_Problem details_:
Looking at the data, count the lines where the word "transform" occurs and answer with only the number.

Supplied material START

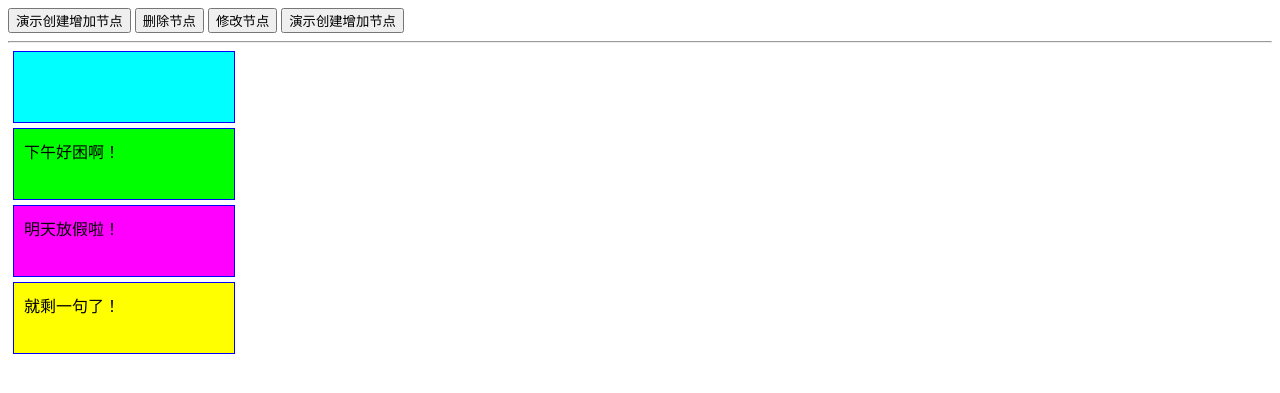
Repository: tangchengjingwen/javaLearningCode
Page: javaLearningCode/day31_html/crud_node.html
These files come from the project's save history. The page is drawn as it stood at one moment and after the next save; the edit follows.
The browser window is 1280 px wide. The pictures show the whole page.
After loading, the first visible `input[onclick="upDateNode_2()"]` was clicked once.

Above is the page before, as saved 2012-05-15 06:20:47.

After the next save:
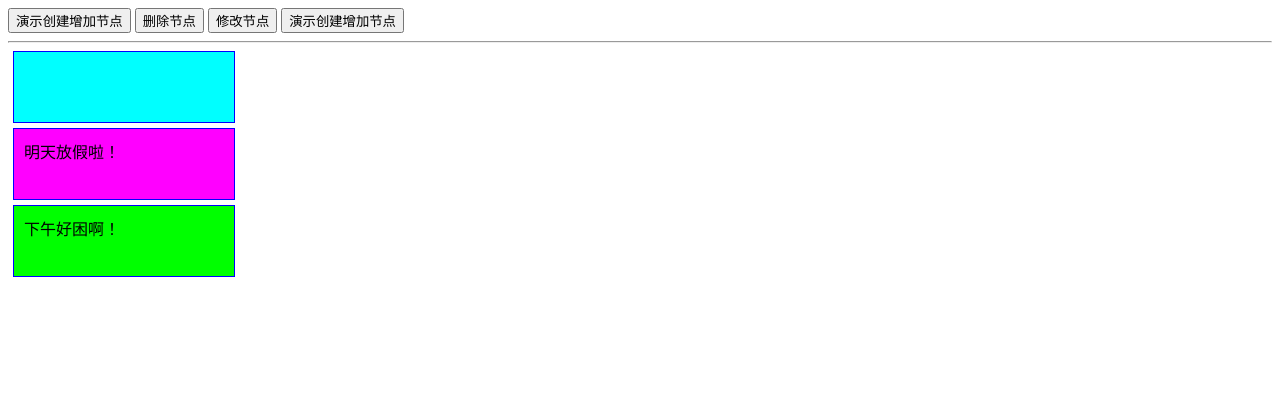
Saved 29 s later.
--- a/javaLearningCode/day31_html/crud_node.html
+++ b/javaLearningCode/day31_html/crud_node.html
@@ -91,7 +91,10 @@
 		//需求：用div_2节点替换div_4节点。
 		function upDateNode_2(){
 			var divNode_2 = document.getElementById("div_2");
+
 			var divNode_4 = document.getElementById("div_4");
+
+			divNode_4.parentNode.replaceChild(divNode_2,divNode_4);
 		}
 		</script>
     	<input type="button" value="演示创建增加节点" onclick="crtAddNode()" />
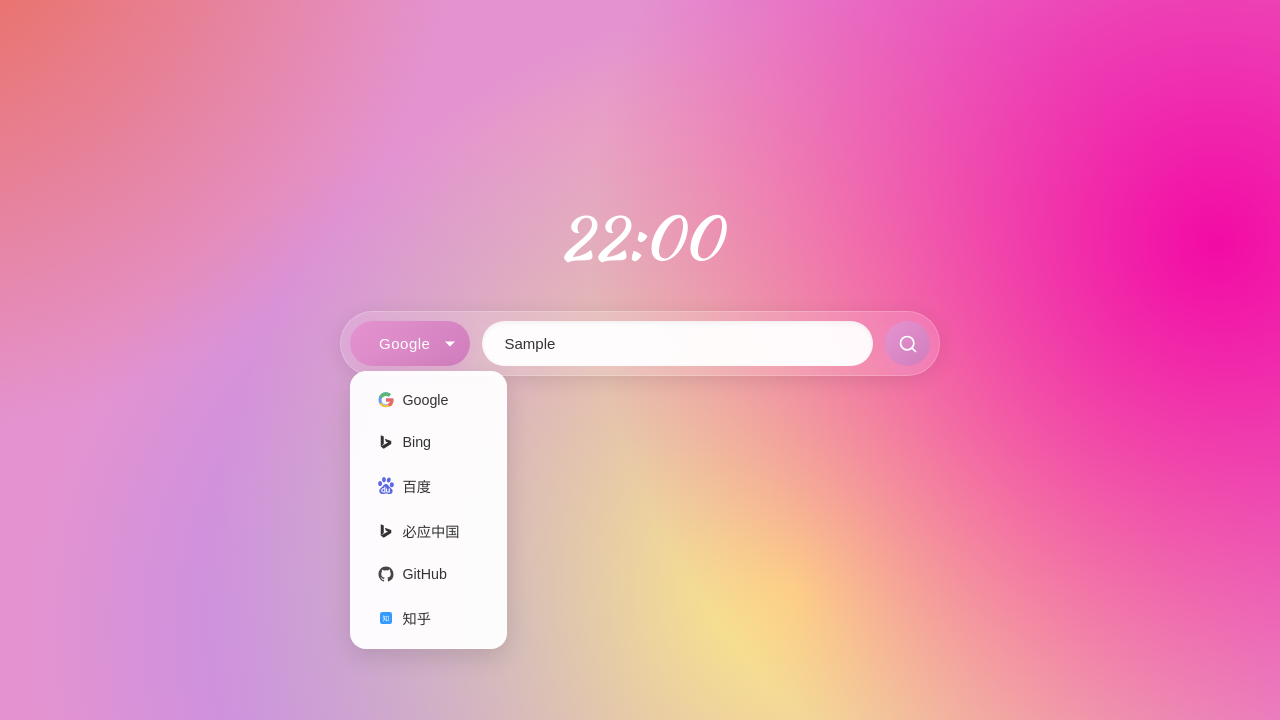
Repository: RADEKWRLD/NaviR
Page: index.html
These files come from the project's save history. The page is drawn as it stood at one moment and after the next save; the edit follows.
The browser window is 1280 px wide. The pictures show the whole page.
Empty fields were first filled with sample values (such as "Sample", 5 or name@example.com).
After loading, the first visible `#engine-btn` was clicked once.

Above is the page before, as saved 2025-05-23 23:02:46.
Console error: TypeError: Cannot read properties of null (reading 'appendChild')

### index.html
<!DOCTYPE html>
<html lang="en">
<head>
    <meta charset="UTF-8">
    <meta name="viewport" content="width=device-width, initial-scale=1.0">
    <title>Document</title>
    <link rel="stylesheet" href="style.css">
</head>
<body>
    <div id="main">
        <div id="clock"><span>00:00</span></div>

        <div class="search-container">
            <form id="search-form">
                <div class="engine-dropdown">
                    <button type="button" id="engine-btn" class="engine-btn">Google</button>
                    <ul id="engine-menu" class="engine-menu">
                        <li data-value="Google">
                            <!-- Google SVG -->
                            <svg width="20" height="20" viewBox="0 0 48 48"><g><path fill="#4285F4" d="M43.6 20.5H42V20H24v8h11.3C34.7 32.1 30.1 36 24 36c-6.6 0-12-5.4-12-12s5.4-12 12-12c2.7 0 5.2.9 7.2 2.4l6-6C33.5 5.1 28.1 3 24 3 12.9 3 4 11.9 4 23s8.9 20 20 20c11 0 19.7-8 19.7-20 0-1.3-.1-2.7-.3-4z"/><path fill="#34A853" d="M6.3 14.7l6.6 4.8C14.5 16.1 18.9 13 24 13c2.7 0 5.2.9 7.2 2.4l6-6C33.5 5.1 28.1 3 24 3c-7.7 0-14.2 4.4-17.7 10.7z"/><path fill="#FBBC05" d="M24 43c6.1 0 11.2-2 14.9-5.4l-6.9-5.7C30.1 36 25.5 38 24 38c-5.1 0-9.5-3.1-11.1-7.5l-6.6 5.1C9.8 39.6 16.3 43 24 43z"/><path fill="#EA4335" d="M43.6 20.5H42V20H24v8h11.3c-1.1 3.1-4.3 6-7.3 7.5l6.9 5.7C40.2 39.6 44 32.7 44 24c0-1.3-.1-2.7-.4-3.5z"/></g></svg>
                            Google
                        </li>
                        <li data-value="Bing">
                            <!-- 新 Bing SVG -->
                            <svg class="icon" width="20" height="20" viewBox="0 0 1024 1024" version="1.1" xmlns="http://www.w3.org/2000/svg">
                                <path d="M213.333333 770.986667 626.346667 546.986667 512 491.946667 442.453333 332.8 810.666667 452.266667 810.666667 631.466667 382.72 890.453333 213.333333 770.986667 213.333333 133.546667 384 192 384 618.666667 213.333333 770.986667Z"></path>
                            </svg>
                            Bing
                        </li>
                        <li data-value="百度">
                            <!-- 百度 SVG -->
                            <svg xmlns="http://www.w3.org/2000/svg" viewBox="32.482 0 961.665 1077.564" width="20" height="20">
                                <path fill="#3245DF" d="M184.682 538.759c111.177-23.874 96.03-156.737 92.702-185.776-5.445-44.768-58.102-123.02-129.606-116.831-89.98 8.074-103.126 138.052-103.126 138.052-12.17 60.08 29.132 188.452 140.03 164.555zM302.746 769.86c-3.257 9.331-10.517 33.228-4.234 54.03 12.402 46.677 52.912 48.77 52.912 48.77h58.218V730.35h-62.336c-28.016 8.354-41.535 30.157-44.56 39.51zm88.281-453.898c61.406 0 111.037-70.667 111.037-158.04C502.064 70.643 452.433 0 391.027 0c-61.312 0-111.06 70.643-111.06 157.923 0 87.373 49.77 158.04 111.06 158.04zm264.47 10.447c82.068 10.657 134.84-76.925 145.335-143.31 10.703-66.292-42.256-143.288-100.357-156.527-58.218-13.356-130.909 79.904-137.54 140.704-7.912 74.32 10.633 148.593 92.562 159.133zm201.086 390.213s-126.976-98.24-201.11-204.414C555 355.66 412.272 419.37 364.525 498.993 316.987 578.594 242.9 628.947 232.382 642.28c-10.68 13.124-153.385 90.166-121.694 230.87 31.669 140.612 142.939 137.936 142.939 137.936s81.998 8.074 177.12-13.217c95.168-21.104 177.096 5.26 177.096 5.26s222.284 74.435 283.108-68.852c60.754-143.334-34.368-217.654-34.368-217.654zM476.26 929.88H331.739c-62.406-12.449-87.257-55.03-90.398-62.29-3.072-7.376-20.802-41.604-11.425-99.845 26.968-87.257 103.87-93.516 103.87-93.516h76.926v-94.563l65.524 1V929.88zm269.146-1h-166.3c-64.453-16.614-67.455-62.407-67.455-62.407v-183.89l67.455-1.094v165.276c4.119 17.637 26.015 20.825 26.015 20.825h68.525V682.581h71.76v246.297zm235.408-490.99c0-31.76-26.387-127.394-124.23-127.394-98.008 0-111.108 90.258-111.108 154.06 0 60.894 5.142 145.894 126.883 143.195 121.788-2.7 108.455-137.936 108.455-169.86zm0 0"/>
                            </svg>
                            百度
                        </li>
                        <li data-value="必应中国">
                            <!-- 新必应中国 SVG（同 Bing） -->
                            <svg class="icon" width="20" height="20" viewBox="0 0 1024 1024" version="1.1" xmlns="http://www.w3.org/2000/svg">
                                <path d="M213.333333 770.986667 626.346667 546.986667 512 491.946667 442.453333 332.8 810.666667 452.266667 810.666667 631.466667 382.72 890.453333 213.333333 770.986667 213.333333 133.546667 384 192 384 618.666667 213.333333 770.986667Z"></path>
                            </svg>
                            必应中国
                        </li>
                        <li data-value="GitHub">
                            <!-- GitHub SVG -->
                            <svg width="20" height="20" viewBox="0 0 24 24"><path fill="#181717" d="M12 2C6.48 2 2 6.58 2 12.26c0 4.5 2.87 8.32 6.84 9.67.5.09.68-.22.68-.48 0-.24-.01-.87-.01-1.7-2.78.62-3.37-1.36-3.37-1.36-.45-1.17-1.1-1.48-1.1-1.48-.9-.63.07-.62.07-.62 1 .07 1.53 1.05 1.53 1.05.89 1.56 2.34 1.11 2.91.85.09-.66.35-1.11.63-1.37-2.22-.26-4.56-1.14-4.56-5.07 0-1.12.39-2.03 1.03-2.75-.1-.26-.45-1.3.1-2.7 0 0 .84-.28 2.75 1.05A9.38 9.38 0 0 1 12 6.84c.85.004 1.71.12 2.51.35 1.91-1.33 2.75-1.05 2.75-1.05.55 1.4.2 2.44.1 2.7.64.72 1.03 1.63 1.03 2.75 0 3.94-2.34 4.81-4.57 5.07.36.32.68.94.68 1.9 0 1.37-.01 2.47-.01 2.8 0 .27.18.58.69.48A10.01 10.01 0 0 0 22 12.26C22 6.58 17.52 2 12 2Z"/></svg>
                            GitHub
                        </li>
                        <li data-value="知乎">
                            <!-- 知乎 SVG（简化版） -->
                            <svg width="20" height="20" viewBox="0 0 48 48"><rect x="8" y="8" width="32" height="32" rx="6" fill="#0084ff"/><text x="24" y="32" text-anchor="middle" font-size="18" fill="#fff" font-family="Arial">知</text></svg>
                            知乎
                        </li>
                    </ul>
                </div>
                <input type="text" id="search-input" placeholder="请输入搜索内容...">
                <button type="submit" class="search-icon" id="search-btn">
                    <svg xmlns="http://www.w3.org/2000/svg" width="20" height="20" viewBox="0 0 24 24" fill="none" stroke="currentColor" stroke-width="2" stroke-linecap="round" stroke-linejoin="round">
                        <circle cx="11" cy="11" r="8"></circle>
                        <line x1="21" y1="21" x2="16.65" y2="16.65"></line>
                    </svg>
                </button>
            </form>
        </div>
    </div>




    <script src="main/script.js"></script>
</body>
</html>

### style.css
@font-face {
    font-family: 'Kaushan Script';
    src: url('/Kaushan_Script/KaushanScript-Regular.ttf') format('truetype');
}

:root {
    font-size: 15px;
}

body {
    font-family: 'Quicksand', sans-serif;
    margin: 0;
    min-height: 100vh;
    background-color: #e493d0;
    background-image:
        radial-gradient(closest-side, rgba(235, 105, 78, 1), rgba(235, 105, 78, 0)),
        radial-gradient(closest-side, rgba(243, 11, 164, 1), rgba(243, 11, 164, 0)),
        radial-gradient(closest-side, rgba(254, 234, 131, 1), rgba(254, 234, 131, 0)),
        radial-gradient(closest-side, rgba(170, 142, 245, 1), rgba(170, 142, 245, 0)),
        radial-gradient(closest-side, rgba(248, 192, 147, 1), rgba(248, 192, 147, 0));
    background-size:
        130vmax 130vmax,
        80vmax 80vmax,
        90vmax 90vmax,
        110vmax 110vmax,
        90vmax 90vmax;
    background-position:
        -80vmax -80vmax,
        60vmax -30vmax,
        10vmax 10vmax,
        -30vmax -10vmax,
        50vmax 50vmax;
    background-repeat: no-repeat;
    animation: 10s movement linear infinite;
}

@keyframes movement {

    0%,
    100% {
        background-size:
            130vmax 130vmax,
            80vmax 80vmax,
            90vmax 90vmax,
            110vmax 110vmax,
            90vmax 90vmax;
        background-position:
            -80vmax -80vmax,
            60vmax -30vmax,
            10vmax 10vmax,
            -30vmax -10vmax,
            50vmax 50vmax;
    }

    25% {
        background-size:
            100vmax 100vmax,
            90vmax 90vmax,
            100vmax 100vmax,
            90vmax 90vmax,
            60vmax 60vmax;
        background-position:
            -60vmax -90vmax,
            50vmax -40vmax,
            0vmax -20vmax,
            -40vmax -20vmax,
            40vmax 60vmax;
    }

    50% {
        background-size:
            80vmax 80vmax,
            110vmax 110vmax,
            80vmax 80vmax,
            60vmax 60vmax,
            80vmax 80vmax;
        background-position:
            -50vmax -70vmax,
            40vmax -30vmax,
            10vmax 0vmax,
            20vmax 10vmax,
            30vmax 70vmax;
    }

    75% {
        background-size:
            90vmax 90vmax,
            90vmax 90vmax,
            100vmax 100vmax,
            90vmax 90vmax,
            70vmax 70vmax;
        background-position:
            -50vmax -40vmax,
            50vmax -30vmax,
            20vmax 0vmax,
            -10vmax 10vmax,
            40vmax 60vmax;
    }
}

#main {
    transition: all 0.3s ease;
    transform: translateY(-5rem);
    display: flex;
    flex-direction: column;
    align-items: center;
    justify-content: center;
    height: 100vh;
}

#clock {
    font-size: 4rem;
    color: #fff;
    font-family: 'Kaushan Script', cursive;
}

.search-container {
    margin-top: 2rem;
    width: 100%;
    max-width: 600px;
    padding: 0 1rem;
}

#search-form {
    display: flex;
    gap: 0.8rem;
    background: rgba(255, 255, 255, 0.15);
    padding: 0.6rem;
    border-radius: 50px;
    backdrop-filter: blur(10px);
    box-shadow: 0 4px 20px rgba(0, 0, 0, 0.1);
    border: 1px solid rgba(255, 255, 255, 0.2);
    transition: all 0.3s ease;
}

#search-form:hover {
    background: rgba(255, 255, 255, 0.2);
    box-shadow: 0 8px 25px rgba(0, 0, 0, 0.15);
    transform: translateY(-1px);
}

#search-input {
    flex: 1;
    padding: 0.8rem 1.5rem;
    border: none;
    border-radius: 25px;
    background: rgba(255, 255, 255, 0.95);
    color: #333;
    font-family: 'Quicksand', sans-serif;
    font-size: 1rem;
    outline: none;
    transition: all 0.3s ease;
    box-shadow: inset 0 2px 5px rgba(0, 0, 0, 0.05);
}

#search-input:focus {
    background: #fff;
    box-shadow: inset 0 2px 5px rgba(0, 0, 0, 0.05),
        0 0 0 3px rgba(228, 147, 208, 0.2);
}

#search-input::placeholder {
    color: #999;
    font-weight: 500;
}

#search-form button {
    border: none;
    background: linear-gradient(135deg, #e493d0, #d17dbd);
    color: white;
    font-family: 'Quicksand', sans-serif;
    cursor: pointer;
    transition: all 0.3s ease;
    display: flex;
    align-items: center;
    justify-content: center;
    box-shadow: 0 4px 15px rgba(228, 147, 208, 0.3);
}

#engine-btn {
    width: 3rem;
    border-radius: 25px;
}

#search-form #search-btn {
    width: 45px;
    height: 45px;
    border-radius: 50%;
}

#search-form #search-btn:hover {
    background: linear-gradient(135deg, #d17dbd, #e493d0);
    transform: scale(1.05) rotate(360deg);
    box-shadow: 0 6px 20px rgba(228, 147, 208, 0.4);
}

#search-form button svg {
    width: 20px;
    height: 20px;
    transition: all 0.3s ease;
}

#search-form button:hover svg {
    transform: scale(1.1);
}

.engine-dropdown {
    position: relative;
}

.engine-btn {
    padding: 0.7rem 1.8rem;
    border: none;
    border-radius: 25px;
    background: rgba(255, 255, 255, 0.15);
    backdrop-filter: blur(10px);
    color: #fff;
    font-family: 'Quicksand', sans-serif;
    cursor: pointer;
    outline: none;
    min-width: 120px;
    font-size: 1rem;
    height: 45px;
    display: flex;
    align-items: center;
    justify-content: center;
    transition: all 0.3s ease;
    box-shadow: 0 2px 8px rgba(0, 0, 0, 0.1);
    font-weight: 500;
    letter-spacing: 0.5px;
    position: relative;
    padding-right: 2.5rem;
}

.engine-btn::after {
    content: '';
    position: absolute;
    right: 1rem;
    top: 50%;
    transform: translateY(-50%);
    width: 0;
    height: 0;
    border-left: 5px solid transparent;
    border-right: 5px solid transparent;
    border-top: 5px solid #fff;
    transition: transform 0.3s ease;
}

.engine-btn:hover {
    background: rgba(255, 255, 255, 0.25);
    transform: translateY(-1px);
    box-shadow: 0 4px 12px rgba(0, 0, 0, 0.15);
}

.engine-btn.active::after {
    transform: translateY(-50%) rotate(180deg);
}

.engine-menu {
    display: none;
    position: absolute;
    top: 110%;
    left: 0;
    z-index: 10;
    background: rgba(255, 255, 255, 0.95);
    backdrop-filter: blur(10px);
    border-radius: 16px;
    box-shadow: 0 8px 24px rgba(0, 0, 0, 0.12);
    list-style: none;
    margin: 0;
    padding: 0.5rem;
    min-width: 140px;
    font-family: 'Quicksand', sans-serif;
    border: 1px solid rgba(255, 255, 255, 0.2);
}

.engine-menu.show {
    display: block;
    animation: fadeIn 0.2s ease;
}

@keyframes fadeIn {
    from {
        opacity: 0;
        transform: translateY(-10px);
    }

    to {
        opacity: 1;
        transform: translateY(0);
    }
}

.engine-menu li {
    padding: 0.8rem 1.2rem;
    cursor: pointer;
    transition: all 0.2s ease;
    color: #333;
    border: none;
    background: none;
    font-size: 0.95rem;
    border-radius: 12px;
    display: flex;
    align-items: center;
    gap: 8px;
}

.engine-menu li:hover {
    background: rgba(228, 147, 208, 0.1);
    color: #e493d0;
}

.engine-menu li svg {
    width: 18px;
    height: 18px;
    opacity: 0.8;
}

### main/script.js
//更新时间
function updateTime() {
    const now = new Date();
    const hours = String(now.getHours()).padStart(2, '0');
    const minutes = String(now.getMinutes()).padStart(2, '0');
    const timeString = `${hours}:${minutes}`;
    document.getElementById('clock').textContent = timeString;
}

// 搜索引擎配置
const searchEngines = {
    google: {
        name: 'Google',
        url: 'https://www.google.com/search?q='
    },
    bing: {
        name: 'Bing',
        url: 'https://www.bing.com/search?q='
    },
    baidu: {
        name: '百度',
        url: 'https://www.baidu.com/s?wd='
    },
    bingcn: {
        name: '必应中国',
        url: 'https://cn.bing.com/search?q='
    },
    github: {
        name: 'GitHub',
        url: 'https://github.com/search?q='
    },
    zhihu: {
        name: '知乎',
        url: 'https://www.zhihu.com/search?q='
    }
};

// 1. 搜索引擎的搜索URL模板
const engineSearchUrls = {
    "Google": "https://www.google.com/search?q=",
    "Bing": "https://www.bing.com/search?q=",
    "百度": "https://www.baidu.com/s?wd=",
    "必应中国": "https://cn.bing.com/search?q=",
    "GitHub": "https://github.com/search?q=",
    "知乎": "https://www.zhihu.com/search?type=content&q="
};

// 2. 当前选中的引擎，默认Google
let currentEngine = "Google";

// 初始化搜索功能
function initSearch() {
    const searchForm = document.getElementById('search-form');
    const searchInput = document.getElementById('search-input');
    const searchEngine = document.getElementById('search-engine');

    // 动态添加搜索引擎选项
    for (const [key, engine] of Object.entries(searchEngines)) {
        const option = document.createElement('option');
        option.value = key;
        option.textContent = engine.name;
        searchEngine.appendChild(option);
    }

    searchForm.addEventListener('submit', function(e) {
        e.preventDefault();
        const searchTerm = searchInput.value.trim();
        if (searchTerm) {
            const engine = searchEngine.value;
            const searchUrl = searchEngines[engine].url + encodeURIComponent(searchTerm);
            window.location.href = searchUrl;
        }
    });
}

// 搜索引擎下拉菜单逻辑
const engineBtn = document.getElementById('engine-btn');
const engineMenu = document.getElementById('engine-menu');

engineBtn.addEventListener('click', function(e) {
    e.preventDefault();
    engineMenu.classList.toggle('show');
});

// 3. 监听菜单点击，切换引擎
document.querySelectorAll('#engine-menu li').forEach(li => {
    li.addEventListener('click', function() {
        const name = this.getAttribute('data-value');
        currentEngine = name;
        engineBtn.textContent = name + ' ▼';
        engineMenu.classList.remove('show');
    });
});

// 点击外部关闭菜单
document.addEventListener('click', function(e) {
    if (!engineBtn.contains(e.target) && !engineMenu.contains(e.target)) {
        engineMenu.classList.remove('show');
    }
});

// 监听表单提交
document.getElementById('search-form').addEventListener('submit', function(e) {
    e.preventDefault(); // 阻止表单默认提交
    const keyword = document.getElementById('search-input').value.trim();
    if (!keyword) return;
    const url = engineSearchUrls[currentEngine] + encodeURIComponent(keyword);
    window.location.href = url; // 新标签页打开
});

function init() {
    updateTime();
    setInterval(updateTime, 1000);
    // 搜索框事件监听
    initSearch();
}
init();

After the next save:
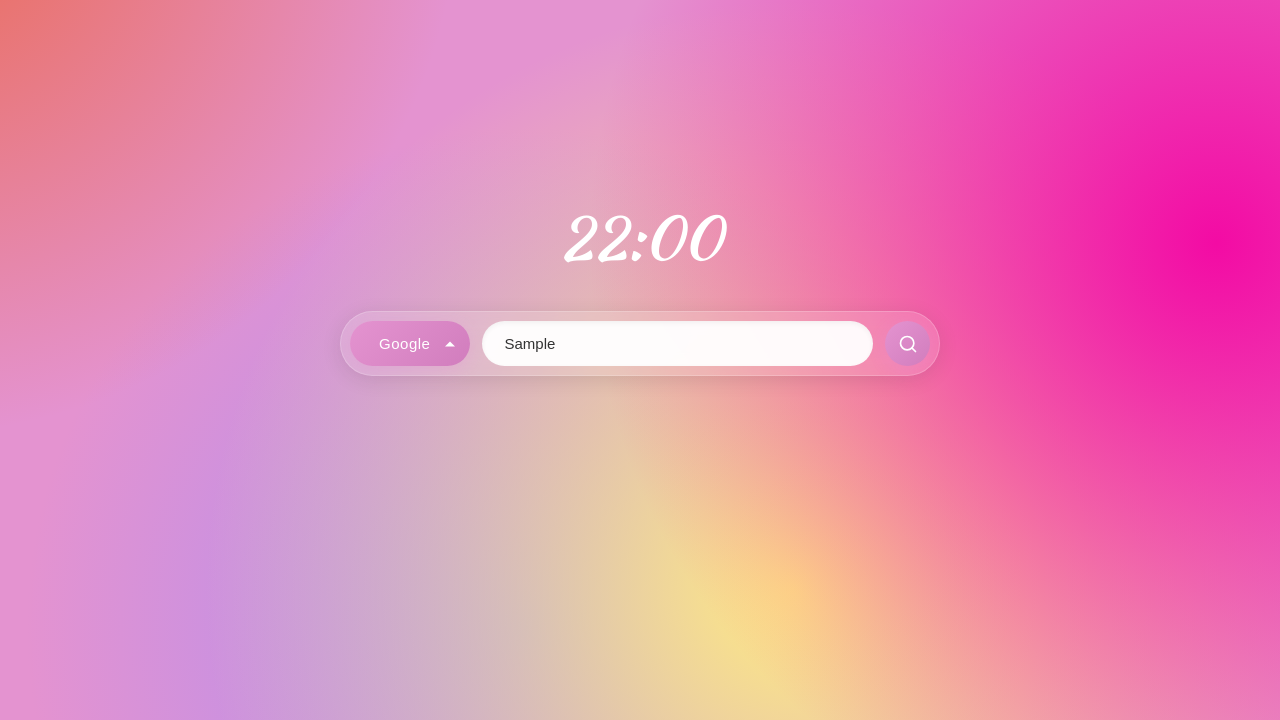
Saved 14 s later.
--- a/main/script.js
+++ b/main/script.js
@@ -74,12 +74,11 @@ function initSearch() {
 }
 
 // 搜索引擎下拉菜单逻辑
-const engineBtn = document.getElementById('engine-btn');
+const engineBtn = document.querySelector('.engine-btn');
 const engineMenu = document.getElementById('engine-menu');
 
-engineBtn.addEventListener('click', function(e) {
-    e.preventDefault();
-    engineMenu.classList.toggle('show');
+engineBtn.addEventListener('click', () => {
+    engineBtn.classList.toggle('active');
 });
 
 // 3. 监听菜单点击，切换引擎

Supplied material END

_The completed task_:
10